> **What is expected**
Below are entries; count the lines among them that contain the word "header", and give only the count.

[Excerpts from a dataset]
--- START ---

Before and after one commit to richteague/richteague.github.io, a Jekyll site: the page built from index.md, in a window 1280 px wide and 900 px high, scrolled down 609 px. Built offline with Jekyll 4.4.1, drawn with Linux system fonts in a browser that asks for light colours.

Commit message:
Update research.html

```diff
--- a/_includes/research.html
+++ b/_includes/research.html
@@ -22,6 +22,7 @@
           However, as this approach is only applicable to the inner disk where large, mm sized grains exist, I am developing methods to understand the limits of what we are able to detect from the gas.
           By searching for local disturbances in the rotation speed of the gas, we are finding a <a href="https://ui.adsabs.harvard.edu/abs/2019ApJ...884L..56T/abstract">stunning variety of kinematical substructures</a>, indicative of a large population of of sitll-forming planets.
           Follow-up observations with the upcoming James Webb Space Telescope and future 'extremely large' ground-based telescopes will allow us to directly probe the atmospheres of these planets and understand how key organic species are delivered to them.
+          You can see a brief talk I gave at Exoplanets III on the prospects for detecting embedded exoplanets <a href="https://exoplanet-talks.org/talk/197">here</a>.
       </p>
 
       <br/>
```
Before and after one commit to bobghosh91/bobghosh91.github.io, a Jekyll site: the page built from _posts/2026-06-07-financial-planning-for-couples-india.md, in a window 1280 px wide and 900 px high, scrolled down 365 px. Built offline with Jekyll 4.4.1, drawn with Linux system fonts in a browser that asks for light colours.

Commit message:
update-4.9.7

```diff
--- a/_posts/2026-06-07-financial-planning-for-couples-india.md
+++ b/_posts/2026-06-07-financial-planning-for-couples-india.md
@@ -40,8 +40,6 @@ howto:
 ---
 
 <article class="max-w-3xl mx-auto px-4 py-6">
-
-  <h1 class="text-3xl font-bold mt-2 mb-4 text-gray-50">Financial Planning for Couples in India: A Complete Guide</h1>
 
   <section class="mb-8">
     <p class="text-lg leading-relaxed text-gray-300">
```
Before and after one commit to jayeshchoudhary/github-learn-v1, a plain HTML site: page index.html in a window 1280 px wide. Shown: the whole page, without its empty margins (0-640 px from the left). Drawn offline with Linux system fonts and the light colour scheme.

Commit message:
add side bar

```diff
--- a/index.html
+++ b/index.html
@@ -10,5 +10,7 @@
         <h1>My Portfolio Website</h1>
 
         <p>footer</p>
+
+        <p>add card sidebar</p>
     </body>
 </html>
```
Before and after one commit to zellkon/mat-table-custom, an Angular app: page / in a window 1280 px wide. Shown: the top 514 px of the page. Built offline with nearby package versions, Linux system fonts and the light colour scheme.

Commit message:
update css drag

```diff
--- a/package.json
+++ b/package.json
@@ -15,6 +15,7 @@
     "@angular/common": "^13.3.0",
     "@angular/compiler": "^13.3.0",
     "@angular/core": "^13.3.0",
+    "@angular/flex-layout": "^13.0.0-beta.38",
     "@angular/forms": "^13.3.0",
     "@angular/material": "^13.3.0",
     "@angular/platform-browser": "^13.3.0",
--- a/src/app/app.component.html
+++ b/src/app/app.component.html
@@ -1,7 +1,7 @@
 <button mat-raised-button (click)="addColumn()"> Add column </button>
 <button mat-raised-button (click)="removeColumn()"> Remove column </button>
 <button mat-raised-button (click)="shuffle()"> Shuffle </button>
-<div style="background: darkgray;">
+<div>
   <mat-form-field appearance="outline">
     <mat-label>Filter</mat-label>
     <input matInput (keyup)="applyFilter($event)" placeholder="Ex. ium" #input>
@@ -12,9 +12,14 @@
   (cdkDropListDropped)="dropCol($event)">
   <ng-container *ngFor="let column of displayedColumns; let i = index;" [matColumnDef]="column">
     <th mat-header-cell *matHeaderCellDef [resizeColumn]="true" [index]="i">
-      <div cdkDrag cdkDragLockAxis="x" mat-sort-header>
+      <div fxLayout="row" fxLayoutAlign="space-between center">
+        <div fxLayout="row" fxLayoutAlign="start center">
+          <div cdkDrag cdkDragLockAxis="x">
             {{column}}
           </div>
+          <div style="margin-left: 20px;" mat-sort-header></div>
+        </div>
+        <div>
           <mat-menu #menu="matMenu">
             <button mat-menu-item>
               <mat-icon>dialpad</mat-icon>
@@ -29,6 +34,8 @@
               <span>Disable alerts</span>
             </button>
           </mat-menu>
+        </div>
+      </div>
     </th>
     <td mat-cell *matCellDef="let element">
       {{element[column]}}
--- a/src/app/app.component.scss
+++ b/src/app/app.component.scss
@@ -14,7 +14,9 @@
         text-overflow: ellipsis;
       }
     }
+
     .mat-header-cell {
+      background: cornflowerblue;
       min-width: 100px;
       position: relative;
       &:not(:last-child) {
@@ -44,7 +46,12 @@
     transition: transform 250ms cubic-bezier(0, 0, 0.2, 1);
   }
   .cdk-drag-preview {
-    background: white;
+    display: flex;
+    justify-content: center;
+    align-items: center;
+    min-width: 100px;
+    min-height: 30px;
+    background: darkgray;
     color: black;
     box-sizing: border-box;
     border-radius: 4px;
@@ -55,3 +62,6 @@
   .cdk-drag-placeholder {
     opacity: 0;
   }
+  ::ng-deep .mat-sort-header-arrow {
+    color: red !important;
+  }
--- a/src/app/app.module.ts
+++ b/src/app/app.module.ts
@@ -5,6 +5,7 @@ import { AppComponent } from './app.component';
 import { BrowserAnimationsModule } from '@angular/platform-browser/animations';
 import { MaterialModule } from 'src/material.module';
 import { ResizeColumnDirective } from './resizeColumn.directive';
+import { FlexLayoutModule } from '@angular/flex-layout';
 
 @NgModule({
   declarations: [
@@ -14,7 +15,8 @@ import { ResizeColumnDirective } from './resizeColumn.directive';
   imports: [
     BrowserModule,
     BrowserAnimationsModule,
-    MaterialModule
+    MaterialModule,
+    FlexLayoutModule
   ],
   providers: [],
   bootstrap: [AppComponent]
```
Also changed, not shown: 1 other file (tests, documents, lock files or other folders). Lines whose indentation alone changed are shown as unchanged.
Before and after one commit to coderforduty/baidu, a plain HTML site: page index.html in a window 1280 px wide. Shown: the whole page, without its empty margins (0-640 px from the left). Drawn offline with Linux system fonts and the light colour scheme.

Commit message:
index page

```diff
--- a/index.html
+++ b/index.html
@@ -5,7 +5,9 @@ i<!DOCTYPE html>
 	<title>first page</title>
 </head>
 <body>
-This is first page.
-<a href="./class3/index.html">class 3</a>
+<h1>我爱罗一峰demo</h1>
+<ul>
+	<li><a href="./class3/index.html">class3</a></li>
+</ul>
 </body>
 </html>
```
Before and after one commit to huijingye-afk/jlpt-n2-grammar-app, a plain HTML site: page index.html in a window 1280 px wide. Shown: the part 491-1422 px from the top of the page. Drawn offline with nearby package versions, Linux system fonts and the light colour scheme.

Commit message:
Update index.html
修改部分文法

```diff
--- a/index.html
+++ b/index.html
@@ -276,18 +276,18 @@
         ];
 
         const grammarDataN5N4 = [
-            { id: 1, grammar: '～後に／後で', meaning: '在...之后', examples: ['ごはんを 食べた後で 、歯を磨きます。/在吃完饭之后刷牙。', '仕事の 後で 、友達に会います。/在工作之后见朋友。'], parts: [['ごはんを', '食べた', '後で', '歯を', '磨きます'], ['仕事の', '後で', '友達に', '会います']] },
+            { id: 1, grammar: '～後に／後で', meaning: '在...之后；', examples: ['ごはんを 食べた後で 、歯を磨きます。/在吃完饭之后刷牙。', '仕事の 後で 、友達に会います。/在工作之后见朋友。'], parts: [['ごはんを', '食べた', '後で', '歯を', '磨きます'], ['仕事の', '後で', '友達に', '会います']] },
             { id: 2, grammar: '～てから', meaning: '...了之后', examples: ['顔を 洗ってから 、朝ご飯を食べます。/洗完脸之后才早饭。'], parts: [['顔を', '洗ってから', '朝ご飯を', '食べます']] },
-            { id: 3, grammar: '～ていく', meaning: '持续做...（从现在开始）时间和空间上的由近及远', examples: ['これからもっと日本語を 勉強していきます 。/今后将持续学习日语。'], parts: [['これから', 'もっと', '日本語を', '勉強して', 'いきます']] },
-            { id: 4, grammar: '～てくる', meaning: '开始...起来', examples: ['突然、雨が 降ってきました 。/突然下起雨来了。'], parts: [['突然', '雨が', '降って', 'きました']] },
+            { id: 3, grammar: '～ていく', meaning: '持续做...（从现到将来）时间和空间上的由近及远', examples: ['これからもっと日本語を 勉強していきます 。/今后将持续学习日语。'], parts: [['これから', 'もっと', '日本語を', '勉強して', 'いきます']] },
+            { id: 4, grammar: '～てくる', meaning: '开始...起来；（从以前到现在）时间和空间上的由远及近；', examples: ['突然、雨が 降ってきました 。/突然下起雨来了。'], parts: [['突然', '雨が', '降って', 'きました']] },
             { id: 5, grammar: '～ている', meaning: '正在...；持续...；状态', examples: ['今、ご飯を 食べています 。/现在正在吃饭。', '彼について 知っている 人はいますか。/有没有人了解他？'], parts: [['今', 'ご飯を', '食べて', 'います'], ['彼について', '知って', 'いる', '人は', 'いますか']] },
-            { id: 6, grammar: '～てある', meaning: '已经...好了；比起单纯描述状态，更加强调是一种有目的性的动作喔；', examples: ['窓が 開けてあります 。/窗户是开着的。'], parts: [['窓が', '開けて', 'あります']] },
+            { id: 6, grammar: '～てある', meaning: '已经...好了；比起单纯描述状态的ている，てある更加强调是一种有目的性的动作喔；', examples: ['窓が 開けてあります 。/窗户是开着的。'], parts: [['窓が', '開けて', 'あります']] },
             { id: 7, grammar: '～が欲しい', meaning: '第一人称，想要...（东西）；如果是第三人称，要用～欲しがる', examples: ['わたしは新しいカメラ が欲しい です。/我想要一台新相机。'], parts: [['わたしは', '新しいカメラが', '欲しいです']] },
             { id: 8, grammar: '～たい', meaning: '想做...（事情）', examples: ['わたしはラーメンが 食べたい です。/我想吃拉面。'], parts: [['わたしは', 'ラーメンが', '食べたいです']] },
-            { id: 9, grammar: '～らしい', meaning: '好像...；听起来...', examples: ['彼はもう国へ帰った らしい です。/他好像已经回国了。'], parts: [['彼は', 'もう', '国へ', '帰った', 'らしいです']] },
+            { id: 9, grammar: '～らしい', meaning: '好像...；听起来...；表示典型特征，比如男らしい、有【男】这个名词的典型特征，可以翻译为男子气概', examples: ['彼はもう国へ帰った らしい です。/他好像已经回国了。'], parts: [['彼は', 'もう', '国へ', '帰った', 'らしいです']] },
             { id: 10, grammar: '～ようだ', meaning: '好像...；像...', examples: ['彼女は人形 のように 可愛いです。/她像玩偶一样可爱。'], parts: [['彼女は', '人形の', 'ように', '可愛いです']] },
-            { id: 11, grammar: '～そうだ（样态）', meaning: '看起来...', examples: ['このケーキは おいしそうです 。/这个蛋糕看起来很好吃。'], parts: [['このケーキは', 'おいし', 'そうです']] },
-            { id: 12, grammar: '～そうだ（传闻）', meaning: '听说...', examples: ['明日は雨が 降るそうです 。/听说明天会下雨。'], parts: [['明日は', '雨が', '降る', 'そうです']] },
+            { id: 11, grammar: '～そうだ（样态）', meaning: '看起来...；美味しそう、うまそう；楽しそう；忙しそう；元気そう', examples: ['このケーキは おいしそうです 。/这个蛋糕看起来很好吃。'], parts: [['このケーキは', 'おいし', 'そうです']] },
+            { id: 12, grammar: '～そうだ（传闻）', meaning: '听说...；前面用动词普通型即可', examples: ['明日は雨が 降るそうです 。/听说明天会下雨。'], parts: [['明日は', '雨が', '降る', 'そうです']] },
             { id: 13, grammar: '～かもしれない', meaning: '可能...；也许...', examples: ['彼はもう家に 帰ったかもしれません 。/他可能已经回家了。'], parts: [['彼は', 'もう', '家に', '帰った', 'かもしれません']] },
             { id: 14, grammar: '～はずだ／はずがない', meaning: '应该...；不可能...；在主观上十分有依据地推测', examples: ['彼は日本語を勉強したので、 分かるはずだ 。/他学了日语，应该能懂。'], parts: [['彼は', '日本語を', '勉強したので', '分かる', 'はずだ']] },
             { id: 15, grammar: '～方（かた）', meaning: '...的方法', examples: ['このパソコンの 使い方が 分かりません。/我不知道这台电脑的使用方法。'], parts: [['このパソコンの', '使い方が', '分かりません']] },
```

--- END ---

> **Answer space**
5